▶ YOUR TASK: Scan the entries below for the word "figure" and copy every line in which it occurs.

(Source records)
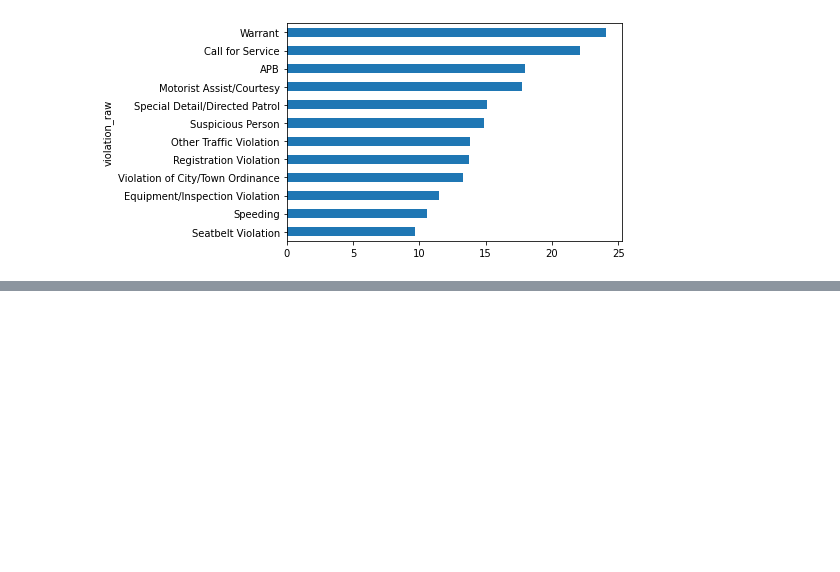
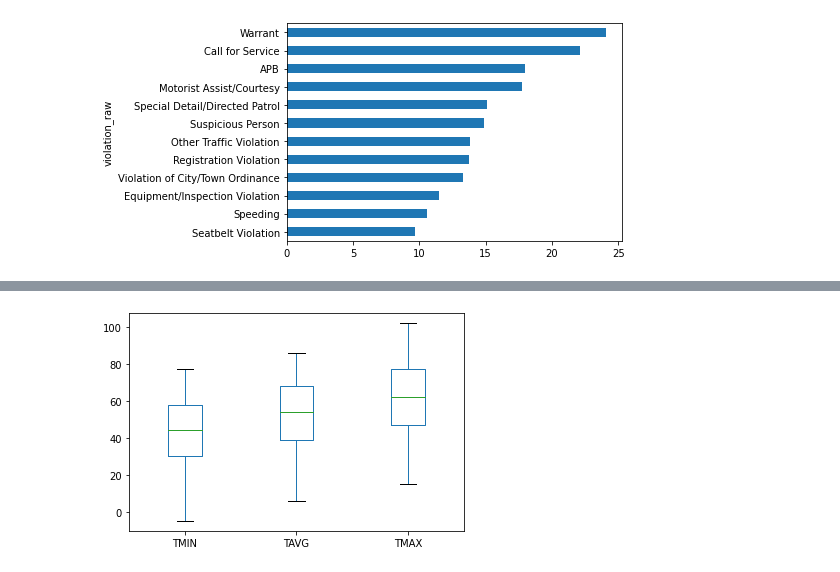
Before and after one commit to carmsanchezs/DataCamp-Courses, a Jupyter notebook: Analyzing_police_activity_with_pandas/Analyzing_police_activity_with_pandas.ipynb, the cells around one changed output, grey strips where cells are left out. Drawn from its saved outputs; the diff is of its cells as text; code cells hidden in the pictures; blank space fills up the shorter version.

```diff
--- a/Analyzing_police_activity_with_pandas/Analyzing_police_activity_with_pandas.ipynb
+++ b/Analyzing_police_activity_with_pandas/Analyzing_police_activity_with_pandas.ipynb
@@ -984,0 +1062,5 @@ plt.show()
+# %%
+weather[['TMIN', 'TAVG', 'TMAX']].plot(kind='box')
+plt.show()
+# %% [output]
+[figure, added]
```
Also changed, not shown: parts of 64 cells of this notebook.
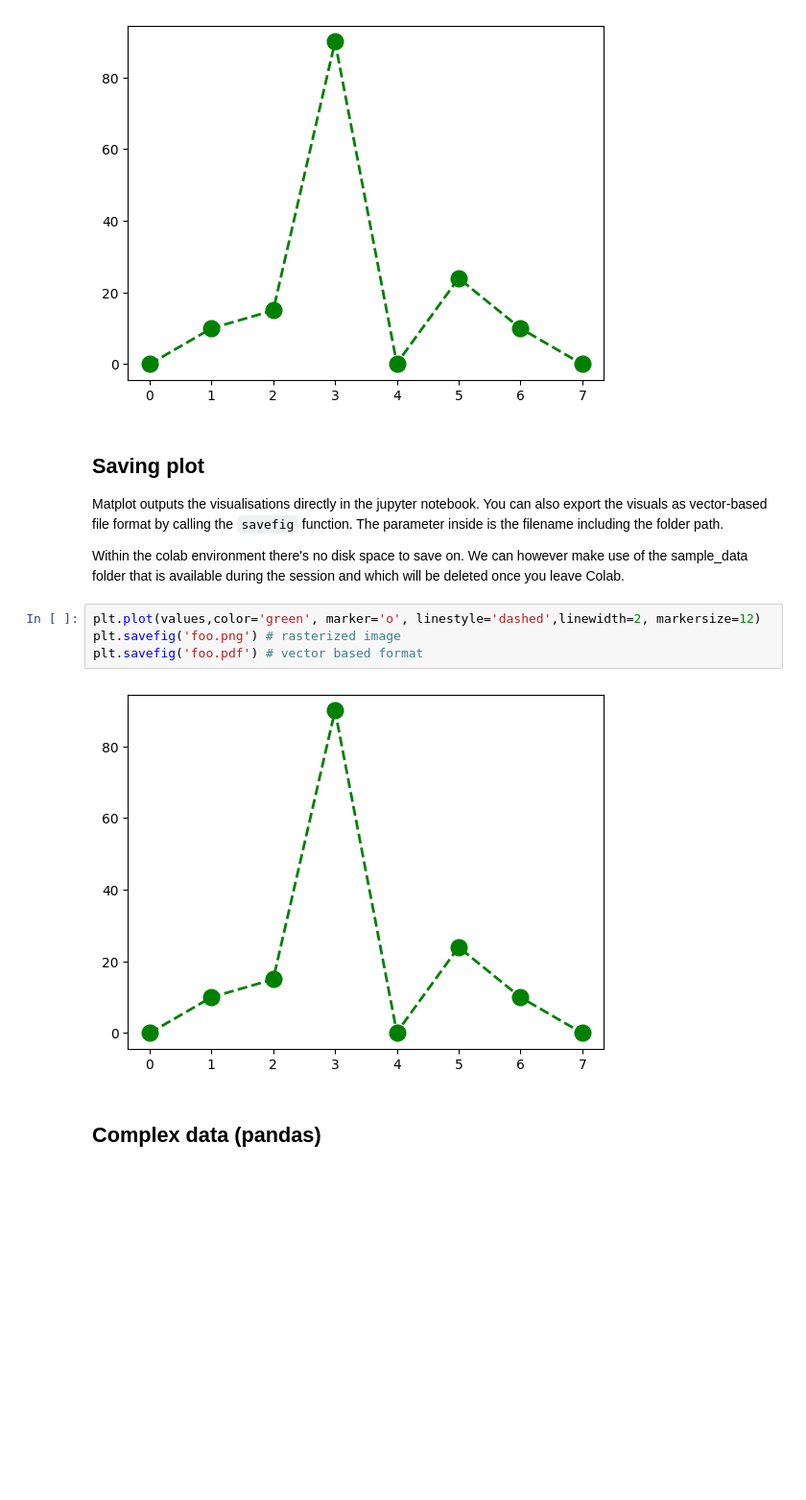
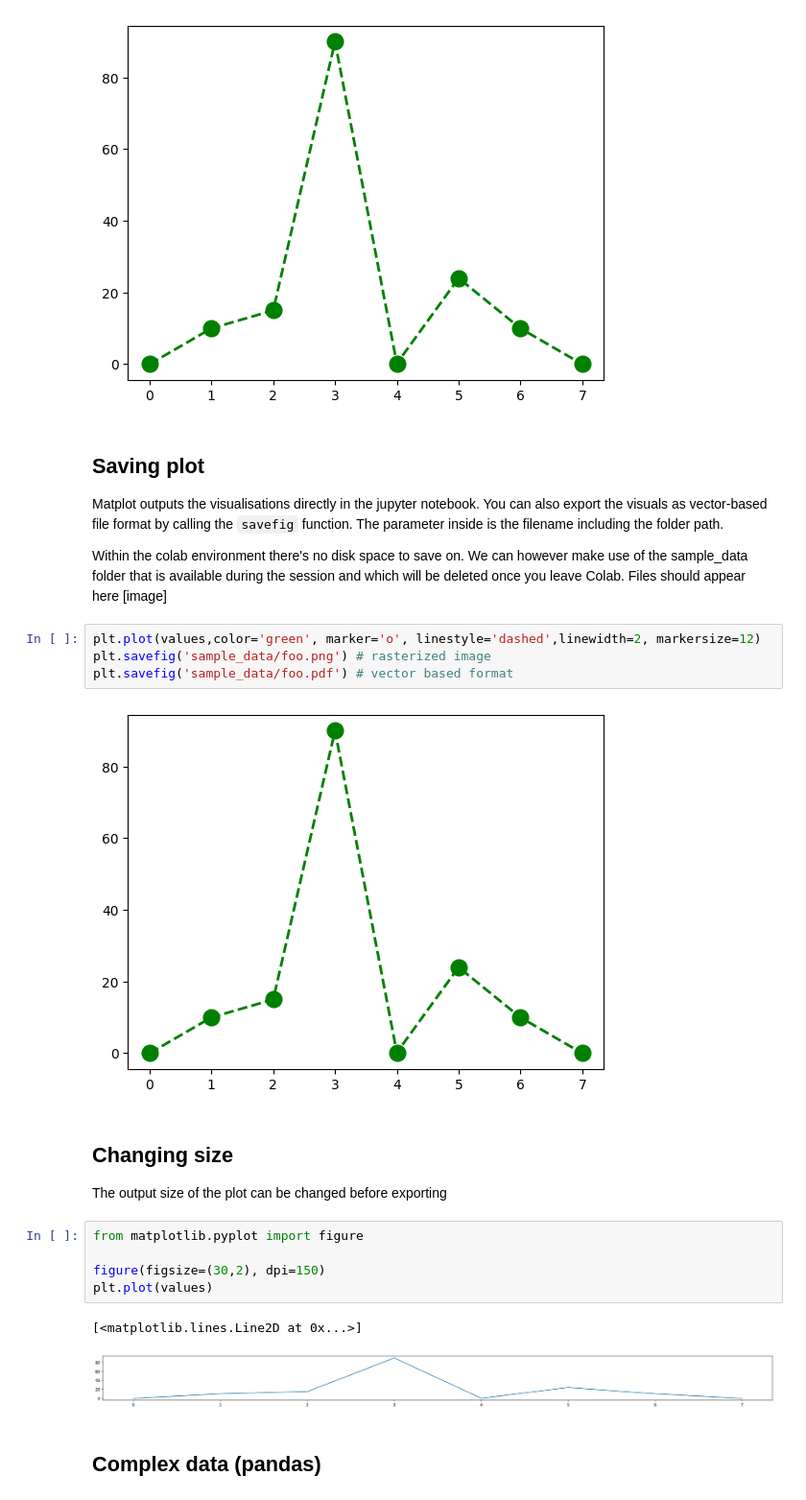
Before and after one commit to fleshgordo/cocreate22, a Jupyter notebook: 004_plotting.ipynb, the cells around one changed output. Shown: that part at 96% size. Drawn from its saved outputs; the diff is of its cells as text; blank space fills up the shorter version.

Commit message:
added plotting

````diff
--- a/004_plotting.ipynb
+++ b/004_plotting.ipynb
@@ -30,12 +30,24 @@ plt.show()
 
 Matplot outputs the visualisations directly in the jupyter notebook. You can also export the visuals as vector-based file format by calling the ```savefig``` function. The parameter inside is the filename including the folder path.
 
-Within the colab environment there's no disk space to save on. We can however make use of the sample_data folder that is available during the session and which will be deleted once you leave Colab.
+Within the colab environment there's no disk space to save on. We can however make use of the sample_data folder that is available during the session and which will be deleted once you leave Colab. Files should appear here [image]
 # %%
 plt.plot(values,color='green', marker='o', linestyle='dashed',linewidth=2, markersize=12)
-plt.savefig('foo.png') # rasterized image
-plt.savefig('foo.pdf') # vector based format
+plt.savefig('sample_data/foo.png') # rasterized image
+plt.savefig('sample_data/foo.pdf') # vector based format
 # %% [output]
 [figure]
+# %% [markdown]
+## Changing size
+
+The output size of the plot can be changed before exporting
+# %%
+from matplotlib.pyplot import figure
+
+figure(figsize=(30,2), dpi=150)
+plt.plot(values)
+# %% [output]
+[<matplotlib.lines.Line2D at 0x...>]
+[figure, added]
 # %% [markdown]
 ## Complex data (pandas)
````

▶ EXERCISE OUTPUT:
+[figure, added]
 [figure]
+from matplotlib.pyplot import figure
+figure(figsize=(30,2), dpi=150)
+[figure, added]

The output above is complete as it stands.